A woman getting a permanent (perm)

Did you know that Perm is short for Permanent? The first concept of the perm was invented by a black woman named Marjorie Joyner. The granddaughter of slave owner and slave, Marjorie developed an invention called “The Permanent Waving Machine” which permed or straightened hair by wrapping it in rods. Later, a black man named Garret Morgan (inventor of the Traffic Signal and Gas Mask) invented our modern version of the perm by accident. In his tailor shop, Garrett was thinking of a solution he could use to polish the needles to a high gloss and stop them from scorching clothes. When Morgan doctored this liquid, he decided to test the effects of the liquid on dog’s hair and saw how the texture had smooth out. Later trying this on human hair, the relaxer was born. Delighted with his success, Morgan coined his hair division the G.A. Morgan Hair Refining Company. This Company was also responsible for the black hair oil dye and the curved tooth iron comb (to be used as a hot comb.)

Blood Bank

Charles R. Drew was an African-American surgeon who pioneered methods of storing blood plasma for transfusion and organized the first large-scale blood bank in the U.S. Ironically, he died due to an accident that blocked blood flow to his heart (there’s a myth that he died at an all-white hospital among whites who refused to operate on him but this story cannot be verified. According to my research, Drew was treated at Alamance General Hospital, a facilities-poor “White” hospital. The White doctors at Alamance began work immediately but Drew’s injuries were so severe and his loss of blood so great that he could not be saved. It is possible that due his prominence he was treated better than most blacks were during the time but further research / insight is needed.)
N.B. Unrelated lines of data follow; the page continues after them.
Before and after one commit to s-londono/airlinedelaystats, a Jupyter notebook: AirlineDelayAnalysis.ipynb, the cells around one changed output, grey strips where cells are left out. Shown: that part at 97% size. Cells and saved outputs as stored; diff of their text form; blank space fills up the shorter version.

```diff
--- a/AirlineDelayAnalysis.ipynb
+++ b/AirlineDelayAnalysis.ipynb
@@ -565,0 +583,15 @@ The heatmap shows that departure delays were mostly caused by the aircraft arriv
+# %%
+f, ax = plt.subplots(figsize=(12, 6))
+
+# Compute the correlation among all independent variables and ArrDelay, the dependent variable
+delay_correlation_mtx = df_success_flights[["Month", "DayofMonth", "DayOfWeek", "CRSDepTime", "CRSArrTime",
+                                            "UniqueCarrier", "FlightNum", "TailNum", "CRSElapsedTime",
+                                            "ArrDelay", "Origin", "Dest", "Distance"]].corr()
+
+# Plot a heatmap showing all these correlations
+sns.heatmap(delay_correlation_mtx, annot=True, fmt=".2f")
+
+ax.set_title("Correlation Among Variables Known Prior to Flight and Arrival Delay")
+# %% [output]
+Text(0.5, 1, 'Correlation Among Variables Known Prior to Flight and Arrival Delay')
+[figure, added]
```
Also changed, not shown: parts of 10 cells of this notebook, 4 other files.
Feeding Tube

Bessie Blount was a physical therapist who served during WWII. She invented an electrically driven feeding tube device that enabled wounded soldiers to consume a mouthful of food when biting down on a tube. At the time, it was hard to get a patent and she donated this invention to France. In 1951, she received a patent for a modified version from the U.S. called the portable receptacle holder, smaller tube that could be worn around the neck. However, many of Blount’s inventions are not very well known since she signed over her inventions to France.
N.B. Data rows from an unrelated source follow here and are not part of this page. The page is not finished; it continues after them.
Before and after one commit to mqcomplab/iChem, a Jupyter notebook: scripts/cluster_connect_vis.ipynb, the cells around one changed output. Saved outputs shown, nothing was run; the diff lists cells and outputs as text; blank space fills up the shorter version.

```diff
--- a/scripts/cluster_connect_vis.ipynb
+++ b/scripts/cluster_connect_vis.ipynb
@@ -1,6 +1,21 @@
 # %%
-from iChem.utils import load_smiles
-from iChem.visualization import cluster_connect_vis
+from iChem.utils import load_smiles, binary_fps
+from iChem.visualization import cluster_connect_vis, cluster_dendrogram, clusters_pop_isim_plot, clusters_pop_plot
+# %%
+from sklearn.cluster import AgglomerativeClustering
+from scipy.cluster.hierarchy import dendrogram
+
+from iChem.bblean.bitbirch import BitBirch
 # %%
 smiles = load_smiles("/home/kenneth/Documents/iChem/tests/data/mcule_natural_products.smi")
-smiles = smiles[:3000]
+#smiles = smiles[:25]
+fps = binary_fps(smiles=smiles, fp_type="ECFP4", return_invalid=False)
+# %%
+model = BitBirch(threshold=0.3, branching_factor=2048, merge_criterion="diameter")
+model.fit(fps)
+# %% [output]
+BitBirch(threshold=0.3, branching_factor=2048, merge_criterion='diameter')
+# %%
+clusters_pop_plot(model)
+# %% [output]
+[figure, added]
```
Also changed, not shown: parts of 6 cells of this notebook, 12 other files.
Black History Fun Fact Friday – William Still

Welcome back to Black History Fun Fact Friday. Today, as promised, we are looking at the life of William Still.

Since it’s been a busy week, I did not actually get to write an article. I usually stay up late to draft these but I couldn’t do three articles last night. So, I am posting a brief biography of Still’s life from the National Underground Railroad Freedom Center which you can find at the source below.

Source: http://freedomcenter.org/content/william-still

“William Still was born in Burlington County, New Jersey. His father, Levin Steel, had been enslaved, purchased his own freedom, and changed his name to Still to protect his wife, Sidney. Mrs. Still had tried to escape once before she succeeded, but could only bring two of her children with her. William Still had little formal education but studied whenever he could. In 1844, William moved to Philadelphia.

In 1847, he found a job as a clerk and janitor for the Pennsylvania Society for the Abolition of Slavery. He soon began aiding fugitive slaves, often sheltering them until they could find their way farther north. One fugitive was his older brother, Peter, who had been left behind when his mother escaped forty years earlier. These experiences led William to save careful records about the people he helped. Meanwhile, Still purchased real estate, opened a store selling stoves, and later founded a successful coal business.

Before the Civil War Still had destroyed many of his records about aiding fugitives, because he feared they would be used to prosecute people. After the war, his children persuaded him to write the story of his exploits and the people he helped. Still’s book, The Underground Railroad (1872), is one of the most important historical records we have. Although Still recognized the many contributions of white abolitionists, he portrayed the fugitives as courageous individuals who struggled for their own freedom. Still proudly exhibited his book at the Philadelphia Centennial Exposition in 1876.”

Source: http://freedomcenter.org/content/william-still